“I think there was some consternation around the state that the attorney general included this footnote … and that’s why this ordinance has a section that is devoted to just identifying all of the essential functions that our county provides,” Kamptner said. “And it’s my opinion that it’s really you as the Board of Supervisors and your legislative capacity determining what functions the county provides that are essential.”
County-appointed authorities may also meet electronically under the emergency ordinance.
The emergency ordinance can last up 60 days, according to the state code, and Kamptner said he plans on bringing a more permanent ordinance before the board on April 15, which can last up to six months after the end of the disaster.
“It’ll also give us a couple of weeks to get information from county departments that we might need to incorporate into the longer-term workings,” he said.
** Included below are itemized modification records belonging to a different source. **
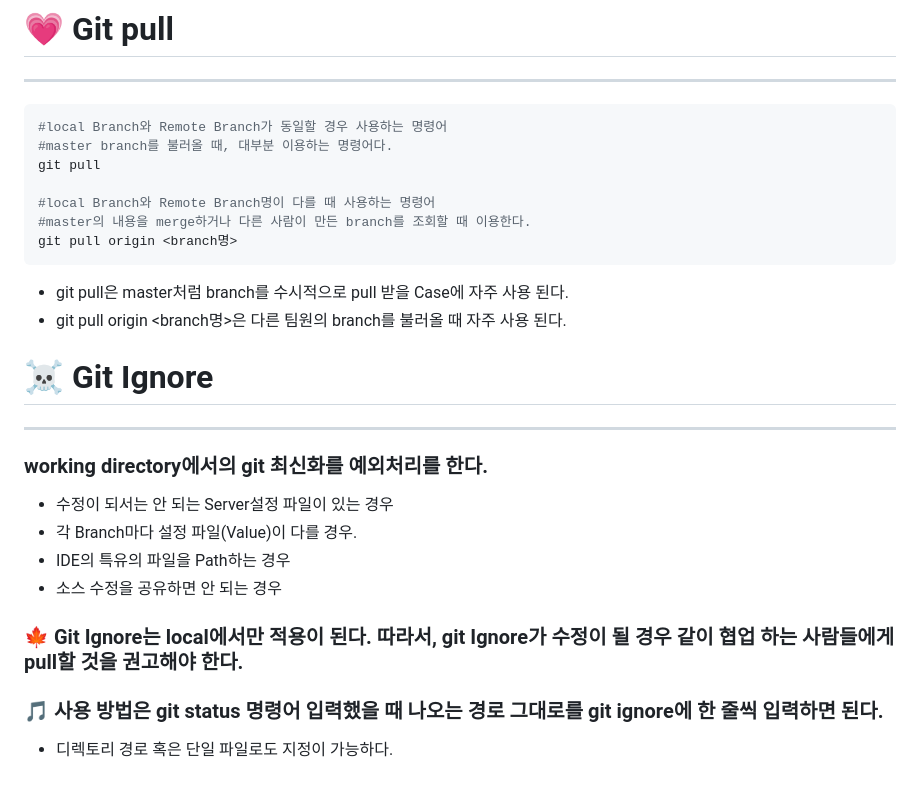
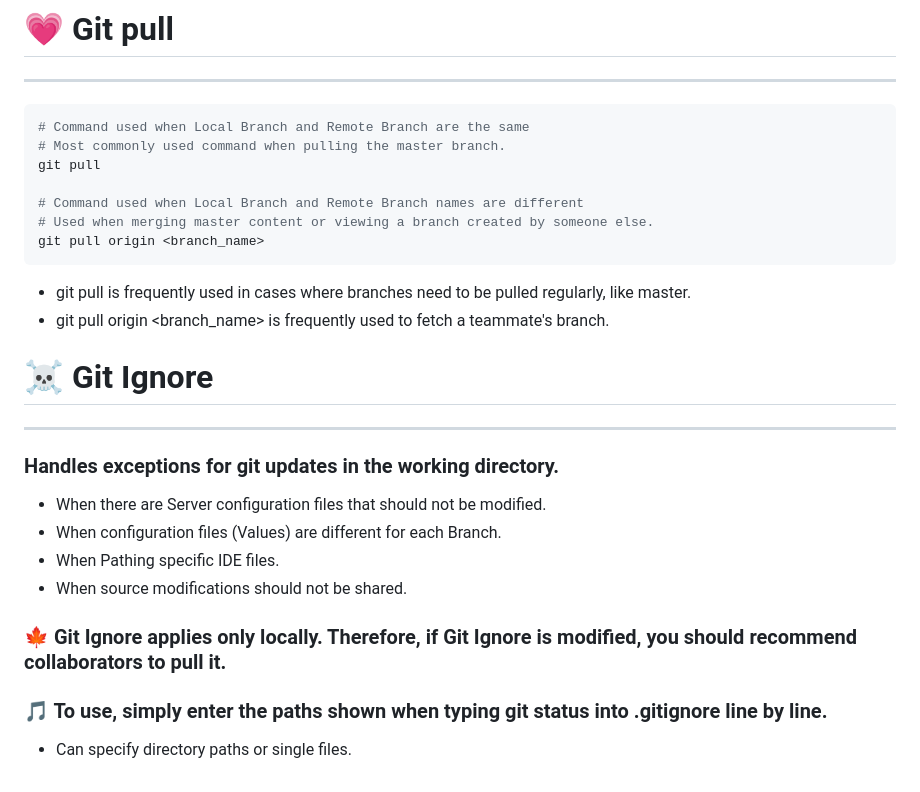
Before and after one commit to prgrms-be-adv-devcourse/beadv3_3_Lets_Co_BE, a Markdown page: README.md, the part around one of its changes. Drawn GitHub-style.

Commit message:
Translate README.md to English
Translate and update README.md from Korean to English for better accessibility.

````diff
--- a/README.md
+++ b/README.md
@@ -147,31 +148,31 @@ git push origin <branch1>:<branch2>
 ---
 
 ```bash
-#local Branch와 Remote Branch가 동일할 경우 사용하는 명령어
-#master branch를 불러올 때, 대부분 이용하는 명령어다.
+# Command used when Local Branch and Remote Branch are the same
+# Most commonly used command when pulling the master branch.
 git pull
 
-#local Branch와 Remote Branch명이 다를 때 사용하는 명령어
-#master의 내용을 merge하거나 다른 사람이 만든 branch를 조회할 때 이용한다.
-git pull origin <branch명>
+# Command used when Local Branch and Remote Branch names are different
+# Used when merging master content or viewing a branch created by someone else.
+git pull origin <branch_name>
 ```
 
-- git pull은 master처럼 branch를 수시적으로 pull 받을 Case에 자주 사용 된다.
-- git pull origin <branch명>은 다른 팀원의 branch를 불러올 때 자주 사용 된다.
+- git pull is frequently used in cases where branches need to be pulled regularly, like master.
+- git pull origin <branch_name> is frequently used to fetch a teammate's branch.
 
 # ☠️ Git Ignore
 
 ---
 
-### working directory에서의 git 최신화를 예외처리를 한다.
+### Handles exceptions for git updates in the working directory.
 
-- 수정이 되서는 안 되는 Server설정 파일이 있는 경우
-- 각 Branch마다 설정 파일(Value)이 다를 경우.
-- IDE의 특유의 파일을 Path하는 경우
-- 소스 수정을 공유하면 안 되는 경우
+- When there are Server configuration files that should not be modified.
+- When configuration files (Values) are different for each Branch.
+- When Pathing specific IDE files.
+- When source modifications should not be shared.
 
-### 🍁 Git Ignore는 local에서만 적용이 된다. 따라서, git Ignore가 수정이 될 경우 같이 협업 하는 사람들에게 pull할 것을 권고해야 한다.
+### 🍁 Git Ignore applies only locally. Therefore, if Git Ignore is modified, you should recommend collaborators to pull it.
 
-### 🎵 사용 방법은 git status 명령어 입력했을 때 나오는 경로 그대로를 git ignore에 한 줄씩 입력하면 된다.
+### 🎵 To use, simply enter the paths shown when typing git status into .gitignore line by line.
 
-- 디렉토리 경로 혹은 단일 파일로도 지정이 가능하다.
+- Can specify directory paths or single files.
````
Also changed, not shown: other parts of README.md (+78 -77 lines).
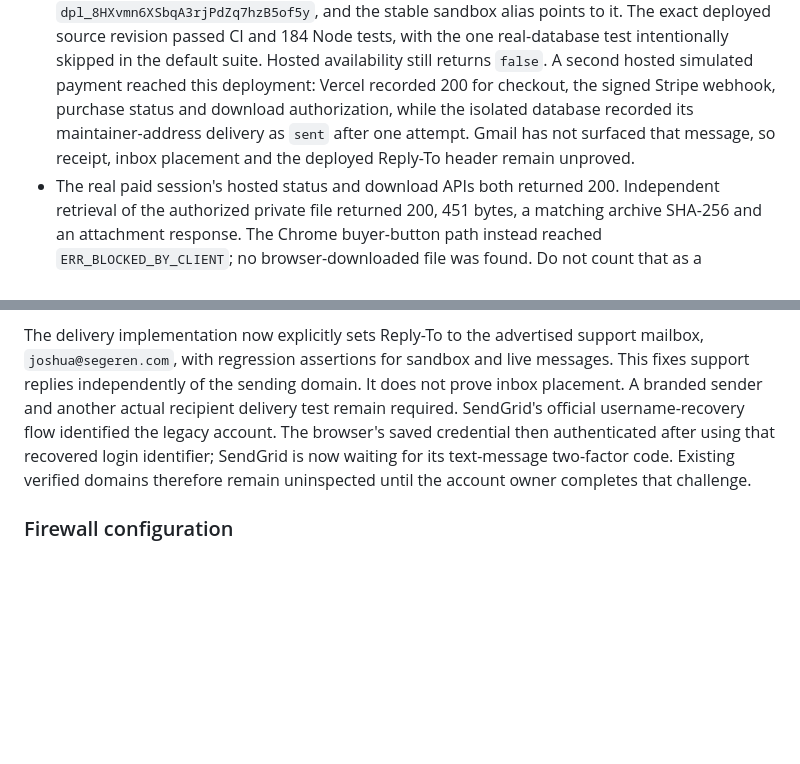
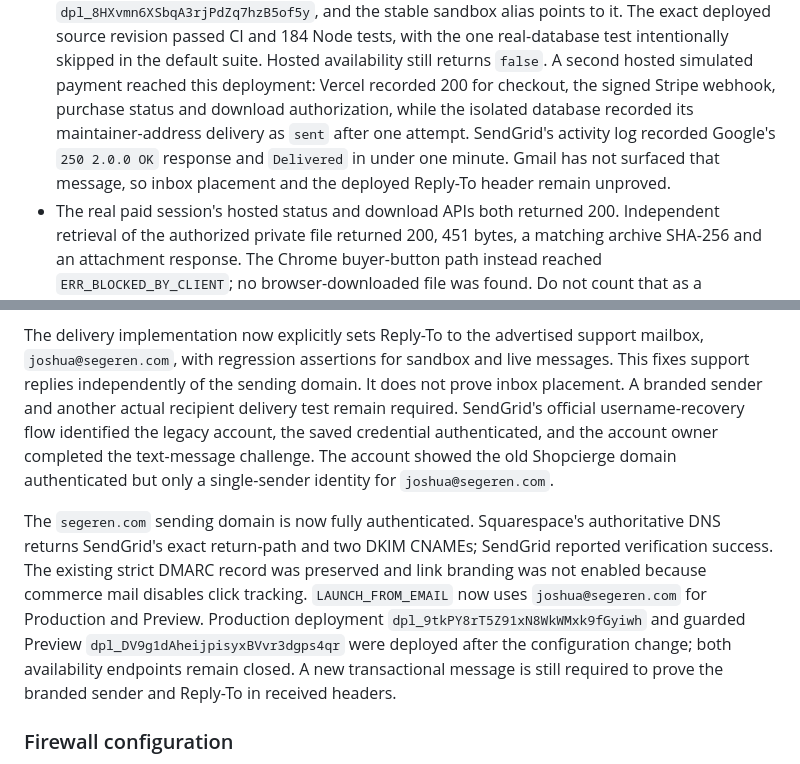
Before and after one commit to jsegeren/codex-migrate, a Markdown page: docs/commerce-implementation.md, 2 parts joined by grey strips. GitHub-like rendering; blank space fills up the shorter version.

```diff
--- a/docs/commerce-implementation.md
+++ b/docs/commerce-implementation.md
@@ -177,9 +177,10 @@ opened to bypass any of these checks.
   availability still returns `false`. A second hosted simulated payment reached
   this deployment: Vercel recorded 200 for checkout, the signed Stripe webhook,
   purchase status and download authorization, while the isolated database
-  recorded its maintainer-address delivery as `sent` after one attempt. Gmail
-  has not surfaced that message, so receipt, inbox placement and the deployed
-  Reply-To header remain unproved.
+  recorded its maintainer-address delivery as `sent` after one attempt.
+  SendGrid's activity log recorded Google's `250 2.0.0 OK` response and
+  `Delivered` in under one minute. Gmail has not surfaced that message, so
+  inbox placement and the deployed Reply-To header remain unproved.
 - The real paid session's hosted status and download APIs both returned 200.
   Independent retrieval of the authorized private file returned 200, 451 bytes,
   a matching archive SHA-256 and an attachment response. The Chrome buyer-button
@@ -265,10 +266,21 @@ support mailbox, `joshua@segeren.com`, with regression assertions for sandbox
 and live messages. This fixes support replies independently of the sending
 domain. It does not prove inbox placement. A branded sender and another actual
 recipient delivery test remain required. SendGrid's official username-recovery
-flow identified the legacy account. The browser's saved credential then
-authenticated after using that recovered login identifier; SendGrid is now
-waiting for its text-message two-factor code. Existing verified domains
-therefore remain uninspected until the account owner completes that challenge.
+flow identified the legacy account, the saved credential authenticated, and the
+account owner completed the text-message challenge. The account showed the old
+Shopcierge domain authenticated but only a single-sender identity for
+`joshua@segeren.com`.
+
+The `segeren.com` sending domain is now fully authenticated. Squarespace's
+authoritative DNS returns SendGrid's exact return-path and two DKIM CNAMEs;
+SendGrid reported verification success. The existing strict DMARC record was
+preserved and link branding was not enabled because commerce mail disables
+click tracking. `LAUNCH_FROM_EMAIL` now uses `joshua@segeren.com` for Production
+and Preview. Production deployment `dpl_9tkPY8rT5Z91xN8WkWMxk9fGyiwh` and
+guarded Preview `dpl_DV9g1dAheijpisyxBVvr3dgps4qr` were deployed after the
+configuration change; both availability endpoints remain closed. A new
+transactional message is still required to prove the branded sender and
+Reply-To in received headers.
 
 ### Firewall configuration
 
```
Also changed, not shown: docs/release-readiness.md (+14 -2 lines), docs/website-operations.md (+10 -2 lines).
The board approved removing the general public comment agenda item during the COVID-19 pandemic, which usually allows time for people to speak about topics that are not already on the agenda for a public hearing.
“Certainly the public would be free to communicate by email and other means to the board,” Kamptner said.
He said board members could read emails from the public out loud at the end of the meeting.
The board is piloting eComment at its April 1 meeting, which will allow people to provide public comments on upcoming agenda items online.
The feature is on the agenda website, albemarle.legistar.com, in the far right column. People can leave eComments up to 30 minutes before the start of the meeting. All comments are public and can be seen by anyone, and can currently only be made on public hearing items. People can also upload attachments.
Residents can also contact the board through email at email@example.com or by mail to 401 McIntire Road, 2nd Floor, Charlottesville, VA 22902.
The board also discussed authorizing the chair to a send a letter urging Gov. Ralph Northam impose stay at home provisions. Charlottesville City Council earlier this week sent a letter to Northam.
“What I’m hearing from physicians is a feeling that they are completely undermined in their ability to do their job and keep ahead of things because of the 10-person gathering business, and it leaves so much available for individual interpretation and creates an impossibility for enforcement in a real reality sense,” Supervisor Ann H. Mallek said.
Chairman Ned Gallaway said he wanted to know more about how a stay-at-home order could affect local government operations.
“People should understand they need to stay at home,” he said. “If they’re breaking that now, then we need a different level of enforcement. Then how does that tax our police department? How does that tax our emergency responders? Is this going to shut down our parks? I would expect it would.”
“I hope it does as soon as possible, actually,” Mallek said.
The board directed staff to bring back more information to its April 1 meeting, which will be held virtually.